_What is expected_. Write the records out again in full, word for word.

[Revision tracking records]
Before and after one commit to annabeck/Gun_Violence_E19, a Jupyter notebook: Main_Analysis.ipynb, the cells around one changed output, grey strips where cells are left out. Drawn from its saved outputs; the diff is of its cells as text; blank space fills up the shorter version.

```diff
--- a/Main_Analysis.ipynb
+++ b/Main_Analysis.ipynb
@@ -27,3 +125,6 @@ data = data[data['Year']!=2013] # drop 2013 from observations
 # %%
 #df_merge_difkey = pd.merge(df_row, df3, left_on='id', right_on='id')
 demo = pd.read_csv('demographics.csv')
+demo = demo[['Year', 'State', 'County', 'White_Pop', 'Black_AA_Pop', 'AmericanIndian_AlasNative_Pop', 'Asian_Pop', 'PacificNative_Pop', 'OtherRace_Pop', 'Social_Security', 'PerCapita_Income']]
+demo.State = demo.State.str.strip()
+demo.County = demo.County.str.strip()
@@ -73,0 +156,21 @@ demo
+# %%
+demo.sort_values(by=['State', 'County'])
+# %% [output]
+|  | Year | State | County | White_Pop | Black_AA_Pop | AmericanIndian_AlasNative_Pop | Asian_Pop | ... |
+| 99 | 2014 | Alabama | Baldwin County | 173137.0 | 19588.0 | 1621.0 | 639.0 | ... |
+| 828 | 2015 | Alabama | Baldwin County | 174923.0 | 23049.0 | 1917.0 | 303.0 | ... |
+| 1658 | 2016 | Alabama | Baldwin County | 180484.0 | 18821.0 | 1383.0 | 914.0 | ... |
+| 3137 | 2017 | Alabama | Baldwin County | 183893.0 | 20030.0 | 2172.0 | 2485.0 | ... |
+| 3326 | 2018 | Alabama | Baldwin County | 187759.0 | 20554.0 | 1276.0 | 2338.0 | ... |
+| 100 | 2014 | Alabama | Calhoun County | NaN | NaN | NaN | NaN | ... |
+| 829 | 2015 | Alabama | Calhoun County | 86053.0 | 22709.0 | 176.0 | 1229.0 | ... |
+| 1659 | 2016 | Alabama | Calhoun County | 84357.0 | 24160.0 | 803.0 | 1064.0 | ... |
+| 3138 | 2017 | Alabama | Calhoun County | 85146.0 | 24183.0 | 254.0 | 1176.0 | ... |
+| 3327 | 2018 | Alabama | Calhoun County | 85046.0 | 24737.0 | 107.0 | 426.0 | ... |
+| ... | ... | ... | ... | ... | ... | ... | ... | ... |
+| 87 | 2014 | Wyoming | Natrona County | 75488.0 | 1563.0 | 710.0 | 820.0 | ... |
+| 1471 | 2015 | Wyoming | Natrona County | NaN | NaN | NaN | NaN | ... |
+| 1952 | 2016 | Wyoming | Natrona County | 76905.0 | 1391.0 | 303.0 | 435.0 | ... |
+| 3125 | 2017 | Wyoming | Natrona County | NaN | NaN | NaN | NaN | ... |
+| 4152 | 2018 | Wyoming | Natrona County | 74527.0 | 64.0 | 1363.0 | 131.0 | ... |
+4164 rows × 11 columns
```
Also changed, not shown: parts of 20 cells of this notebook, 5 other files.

_Written reply_.
Before and after one commit to annabeck/Gun_Violence_E19, a Jupyter notebook: Main_Analysis.ipynb, the cells around one changed output, grey strips where cells are left out. Drawn from its saved outputs; the diff is of its cells as text; blank space fills up the shorter version.

```diff
--- a/Main_Analysis.ipynb
+++ b/Main_Analysis.ipynb
@@ -27,3 +125,6 @@ data = data[data['Year']!=2013] # drop 2013 from observations
 # %%
 #df_merge_difkey = pd.merge(df_row, df3, left_on='id', right_on='id')
 demo = pd.read_csv('demographics.csv')
+demo = demo[['Year', 'State', 'County', 'White_Pop', 'Black_AA_Pop', 'AmericanIndian_AlasNative_Pop', 'Asian_Pop', 'PacificNative_Pop', 'OtherRace_Pop', 'Social_Security', 'PerCapita_Income']]
+demo.State = demo.State.str.strip()
+demo.County = demo.County.str.strip()
@@ -73,0 +156,21 @@ demo
+# %%
+demo.sort_values(by=['State', 'County'])
+# %% [output]
+|  | Year | State | County | White_Pop | Black_AA_Pop | AmericanIndian_AlasNative_Pop | Asian_Pop | ... |
+| 99 | 2014 | Alabama | Baldwin County | 173137.0 | 19588.0 | 1621.0 | 639.0 | ... |
+| 828 | 2015 | Alabama | Baldwin County | 174923.0 | 23049.0 | 1917.0 | 303.0 | ... |
+| 1658 | 2016 | Alabama | Baldwin County | 180484.0 | 18821.0 | 1383.0 | 914.0 | ... |
+| 3137 | 2017 | Alabama | Baldwin County | 183893.0 | 20030.0 | 2172.0 | 2485.0 | ... |
+| 3326 | 2018 | Alabama | Baldwin County | 187759.0 | 20554.0 | 1276.0 | 2338.0 | ... |
+| 100 | 2014 | Alabama | Calhoun County | NaN | NaN | NaN | NaN | ... |
+| 829 | 2015 | Alabama | Calhoun County | 86053.0 | 22709.0 | 176.0 | 1229.0 | ... |
+| 1659 | 2016 | Alabama | Calhoun County | 84357.0 | 24160.0 | 803.0 | 1064.0 | ... |
+| 3138 | 2017 | Alabama | Calhoun County | 85146.0 | 24183.0 | 254.0 | 1176.0 | ... |
+| 3327 | 2018 | Alabama | Calhoun County | 85046.0 | 24737.0 | 107.0 | 426.0 | ... |
+| ... | ... | ... | ... | ... | ... | ... | ... | ... |
+| 87 | 2014 | Wyoming | Natrona County | 75488.0 | 1563.0 | 710.0 | 820.0 | ... |
+| 1471 | 2015 | Wyoming | Natrona County | NaN | NaN | NaN | NaN | ... |
+| 1952 | 2016 | Wyoming | Natrona County | 76905.0 | 1391.0 | 303.0 | 435.0 | ... |
+| 3125 | 2017 | Wyoming | Natrona County | NaN | NaN | NaN | NaN | ... |
+| 4152 | 2018 | Wyoming | Natrona County | 74527.0 | 64.0 | 1363.0 | 131.0 | ... |
+4164 rows × 11 columns
```
Also changed, not shown: parts of 20 cells of this notebook, 5 other files.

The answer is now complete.